Action item: In the entries that follow, say how many lines contain the string "Also". Give no other words.

Supplied material Block Start

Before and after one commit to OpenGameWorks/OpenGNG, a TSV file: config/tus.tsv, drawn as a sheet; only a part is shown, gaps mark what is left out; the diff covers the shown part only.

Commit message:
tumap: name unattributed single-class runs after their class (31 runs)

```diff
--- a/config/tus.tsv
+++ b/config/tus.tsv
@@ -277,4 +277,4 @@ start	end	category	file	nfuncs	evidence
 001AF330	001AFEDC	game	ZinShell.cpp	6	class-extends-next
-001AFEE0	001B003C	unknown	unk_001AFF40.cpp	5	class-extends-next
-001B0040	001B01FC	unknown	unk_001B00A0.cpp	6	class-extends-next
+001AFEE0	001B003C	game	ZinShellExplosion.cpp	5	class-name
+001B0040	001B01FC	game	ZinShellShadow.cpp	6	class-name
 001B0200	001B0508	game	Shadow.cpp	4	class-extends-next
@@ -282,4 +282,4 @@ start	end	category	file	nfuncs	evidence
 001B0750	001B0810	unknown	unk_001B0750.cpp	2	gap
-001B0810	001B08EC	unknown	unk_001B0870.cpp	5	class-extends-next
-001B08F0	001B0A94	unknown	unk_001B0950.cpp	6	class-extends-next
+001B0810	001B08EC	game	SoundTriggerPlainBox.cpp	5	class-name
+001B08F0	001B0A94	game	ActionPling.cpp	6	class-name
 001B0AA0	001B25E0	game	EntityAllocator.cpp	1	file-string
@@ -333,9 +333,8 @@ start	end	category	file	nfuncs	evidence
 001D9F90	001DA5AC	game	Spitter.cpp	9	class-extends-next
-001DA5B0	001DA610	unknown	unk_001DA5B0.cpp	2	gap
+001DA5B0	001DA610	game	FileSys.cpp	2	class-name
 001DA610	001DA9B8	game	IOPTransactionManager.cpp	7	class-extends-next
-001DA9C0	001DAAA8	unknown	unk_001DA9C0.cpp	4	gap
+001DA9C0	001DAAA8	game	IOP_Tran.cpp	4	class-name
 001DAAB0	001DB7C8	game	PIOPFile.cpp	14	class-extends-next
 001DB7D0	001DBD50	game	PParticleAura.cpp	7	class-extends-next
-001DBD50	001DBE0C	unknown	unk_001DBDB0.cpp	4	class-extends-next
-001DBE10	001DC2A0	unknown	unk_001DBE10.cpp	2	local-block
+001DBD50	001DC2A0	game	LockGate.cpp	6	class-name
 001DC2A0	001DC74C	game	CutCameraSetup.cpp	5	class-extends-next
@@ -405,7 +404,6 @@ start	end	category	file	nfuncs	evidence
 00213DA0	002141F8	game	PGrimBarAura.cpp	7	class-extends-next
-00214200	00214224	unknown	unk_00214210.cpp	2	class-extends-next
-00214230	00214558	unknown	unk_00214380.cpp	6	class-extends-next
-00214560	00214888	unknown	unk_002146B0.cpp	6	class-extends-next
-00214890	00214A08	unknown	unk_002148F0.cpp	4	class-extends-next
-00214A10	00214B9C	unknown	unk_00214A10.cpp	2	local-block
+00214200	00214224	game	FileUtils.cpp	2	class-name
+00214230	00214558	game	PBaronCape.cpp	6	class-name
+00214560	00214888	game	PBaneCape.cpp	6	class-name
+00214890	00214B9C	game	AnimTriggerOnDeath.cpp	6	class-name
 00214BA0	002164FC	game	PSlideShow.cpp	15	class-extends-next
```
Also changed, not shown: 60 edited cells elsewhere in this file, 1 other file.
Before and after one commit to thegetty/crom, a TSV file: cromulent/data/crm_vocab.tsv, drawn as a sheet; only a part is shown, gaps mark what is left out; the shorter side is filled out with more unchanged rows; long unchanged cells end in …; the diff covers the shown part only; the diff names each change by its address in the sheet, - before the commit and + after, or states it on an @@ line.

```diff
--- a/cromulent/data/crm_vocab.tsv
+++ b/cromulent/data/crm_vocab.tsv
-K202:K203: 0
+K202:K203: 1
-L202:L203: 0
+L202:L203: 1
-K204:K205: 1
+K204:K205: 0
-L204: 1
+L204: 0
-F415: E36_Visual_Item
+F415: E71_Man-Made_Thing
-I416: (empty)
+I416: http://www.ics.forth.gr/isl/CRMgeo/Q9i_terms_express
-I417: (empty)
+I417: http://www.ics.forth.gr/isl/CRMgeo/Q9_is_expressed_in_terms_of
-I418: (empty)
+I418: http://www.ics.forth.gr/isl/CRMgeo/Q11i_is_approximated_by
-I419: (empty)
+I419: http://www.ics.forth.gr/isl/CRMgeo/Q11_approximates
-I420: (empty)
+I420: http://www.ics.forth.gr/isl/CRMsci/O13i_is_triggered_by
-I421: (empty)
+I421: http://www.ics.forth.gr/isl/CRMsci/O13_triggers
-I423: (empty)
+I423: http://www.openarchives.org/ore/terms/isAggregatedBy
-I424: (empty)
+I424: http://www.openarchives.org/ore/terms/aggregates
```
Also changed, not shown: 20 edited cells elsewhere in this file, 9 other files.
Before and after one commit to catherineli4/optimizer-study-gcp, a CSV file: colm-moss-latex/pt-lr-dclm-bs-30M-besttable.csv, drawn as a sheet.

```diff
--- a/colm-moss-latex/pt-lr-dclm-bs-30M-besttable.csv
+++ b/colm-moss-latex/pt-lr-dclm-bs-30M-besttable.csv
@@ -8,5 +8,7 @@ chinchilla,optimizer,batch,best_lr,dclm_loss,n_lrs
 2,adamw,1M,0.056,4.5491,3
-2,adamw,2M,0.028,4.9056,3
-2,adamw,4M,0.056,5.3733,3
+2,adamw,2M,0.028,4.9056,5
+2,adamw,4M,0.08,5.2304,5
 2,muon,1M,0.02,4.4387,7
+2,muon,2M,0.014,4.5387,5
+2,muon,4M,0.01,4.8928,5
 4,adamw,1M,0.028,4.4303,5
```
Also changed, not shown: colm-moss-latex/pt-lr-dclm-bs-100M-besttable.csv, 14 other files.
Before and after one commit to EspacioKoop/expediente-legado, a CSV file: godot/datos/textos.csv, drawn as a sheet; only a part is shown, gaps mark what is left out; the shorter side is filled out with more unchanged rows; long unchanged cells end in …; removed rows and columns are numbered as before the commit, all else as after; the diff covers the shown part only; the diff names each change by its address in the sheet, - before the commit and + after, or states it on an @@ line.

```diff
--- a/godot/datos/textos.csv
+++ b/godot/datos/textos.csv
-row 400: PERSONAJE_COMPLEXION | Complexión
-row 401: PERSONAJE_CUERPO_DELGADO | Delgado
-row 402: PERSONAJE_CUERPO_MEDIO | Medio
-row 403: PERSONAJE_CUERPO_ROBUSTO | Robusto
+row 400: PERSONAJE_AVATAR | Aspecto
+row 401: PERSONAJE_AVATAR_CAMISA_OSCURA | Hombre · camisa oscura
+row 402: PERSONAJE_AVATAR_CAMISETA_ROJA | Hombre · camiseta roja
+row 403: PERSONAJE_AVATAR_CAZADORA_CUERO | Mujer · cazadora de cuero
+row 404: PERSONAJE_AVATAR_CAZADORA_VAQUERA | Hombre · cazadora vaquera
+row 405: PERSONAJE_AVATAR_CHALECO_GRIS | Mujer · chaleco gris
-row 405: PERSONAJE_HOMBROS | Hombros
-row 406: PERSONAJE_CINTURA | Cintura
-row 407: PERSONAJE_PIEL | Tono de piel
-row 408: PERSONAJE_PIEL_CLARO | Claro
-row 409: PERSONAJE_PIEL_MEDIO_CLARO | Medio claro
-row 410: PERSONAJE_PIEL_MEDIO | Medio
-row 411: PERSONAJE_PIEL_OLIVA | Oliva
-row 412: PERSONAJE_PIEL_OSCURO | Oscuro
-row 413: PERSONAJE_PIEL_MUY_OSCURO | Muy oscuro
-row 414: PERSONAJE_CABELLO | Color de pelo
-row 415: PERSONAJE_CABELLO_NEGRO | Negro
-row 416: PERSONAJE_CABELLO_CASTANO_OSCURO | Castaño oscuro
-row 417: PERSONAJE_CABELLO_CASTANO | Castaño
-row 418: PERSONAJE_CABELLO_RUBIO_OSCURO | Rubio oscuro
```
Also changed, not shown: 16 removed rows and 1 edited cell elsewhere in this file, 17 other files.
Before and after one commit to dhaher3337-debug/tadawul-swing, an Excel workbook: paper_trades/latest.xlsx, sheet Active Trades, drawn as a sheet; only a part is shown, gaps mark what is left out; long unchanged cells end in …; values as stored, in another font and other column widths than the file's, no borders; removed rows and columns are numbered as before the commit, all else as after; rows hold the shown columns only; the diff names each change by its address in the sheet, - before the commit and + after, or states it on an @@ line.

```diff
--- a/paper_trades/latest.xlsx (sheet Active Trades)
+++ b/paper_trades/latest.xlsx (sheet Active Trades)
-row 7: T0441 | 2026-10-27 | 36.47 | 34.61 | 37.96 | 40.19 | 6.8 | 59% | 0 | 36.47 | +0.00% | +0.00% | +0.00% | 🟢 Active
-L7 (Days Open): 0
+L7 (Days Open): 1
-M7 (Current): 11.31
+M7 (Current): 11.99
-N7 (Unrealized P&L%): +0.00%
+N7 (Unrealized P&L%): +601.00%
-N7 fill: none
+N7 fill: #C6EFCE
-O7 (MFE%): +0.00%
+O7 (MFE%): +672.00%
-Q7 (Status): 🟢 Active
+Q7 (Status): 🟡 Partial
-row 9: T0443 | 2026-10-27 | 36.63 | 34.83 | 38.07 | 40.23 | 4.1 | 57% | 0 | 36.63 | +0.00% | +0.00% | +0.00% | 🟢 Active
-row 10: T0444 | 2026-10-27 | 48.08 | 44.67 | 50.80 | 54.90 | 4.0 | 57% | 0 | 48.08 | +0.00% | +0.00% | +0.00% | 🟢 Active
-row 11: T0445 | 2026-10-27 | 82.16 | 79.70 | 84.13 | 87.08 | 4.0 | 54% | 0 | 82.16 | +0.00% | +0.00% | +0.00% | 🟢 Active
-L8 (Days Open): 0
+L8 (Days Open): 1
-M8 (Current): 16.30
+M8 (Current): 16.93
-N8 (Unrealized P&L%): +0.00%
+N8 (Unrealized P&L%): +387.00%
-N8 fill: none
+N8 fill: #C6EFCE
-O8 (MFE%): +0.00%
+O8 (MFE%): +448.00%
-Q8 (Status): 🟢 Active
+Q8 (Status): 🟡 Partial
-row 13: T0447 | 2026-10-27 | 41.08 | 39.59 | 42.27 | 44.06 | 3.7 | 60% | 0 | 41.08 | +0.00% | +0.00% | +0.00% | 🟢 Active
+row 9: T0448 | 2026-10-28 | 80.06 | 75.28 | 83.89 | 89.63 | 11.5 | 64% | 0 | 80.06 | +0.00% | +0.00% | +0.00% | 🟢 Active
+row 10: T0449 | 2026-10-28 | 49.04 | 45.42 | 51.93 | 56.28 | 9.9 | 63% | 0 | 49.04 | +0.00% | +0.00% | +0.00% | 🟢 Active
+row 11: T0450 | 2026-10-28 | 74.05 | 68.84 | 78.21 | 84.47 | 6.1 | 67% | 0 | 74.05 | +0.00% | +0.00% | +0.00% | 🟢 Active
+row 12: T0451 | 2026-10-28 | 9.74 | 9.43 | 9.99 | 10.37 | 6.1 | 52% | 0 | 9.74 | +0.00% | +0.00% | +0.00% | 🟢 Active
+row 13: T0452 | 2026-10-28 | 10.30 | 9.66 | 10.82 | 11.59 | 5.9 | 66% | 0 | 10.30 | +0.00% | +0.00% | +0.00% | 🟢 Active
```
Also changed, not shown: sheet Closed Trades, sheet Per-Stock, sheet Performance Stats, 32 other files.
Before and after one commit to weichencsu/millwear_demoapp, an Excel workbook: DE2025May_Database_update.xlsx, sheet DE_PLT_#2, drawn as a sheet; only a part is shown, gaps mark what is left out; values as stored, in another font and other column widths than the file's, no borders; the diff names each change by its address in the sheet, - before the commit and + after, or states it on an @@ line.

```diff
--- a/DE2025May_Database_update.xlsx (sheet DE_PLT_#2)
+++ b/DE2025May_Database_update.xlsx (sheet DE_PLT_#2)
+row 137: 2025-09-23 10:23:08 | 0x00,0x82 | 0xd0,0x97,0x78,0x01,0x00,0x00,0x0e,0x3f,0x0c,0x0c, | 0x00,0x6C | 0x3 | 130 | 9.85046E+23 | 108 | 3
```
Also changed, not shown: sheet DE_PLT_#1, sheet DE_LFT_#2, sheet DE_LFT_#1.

Supplied material Block End

Expected answer: 6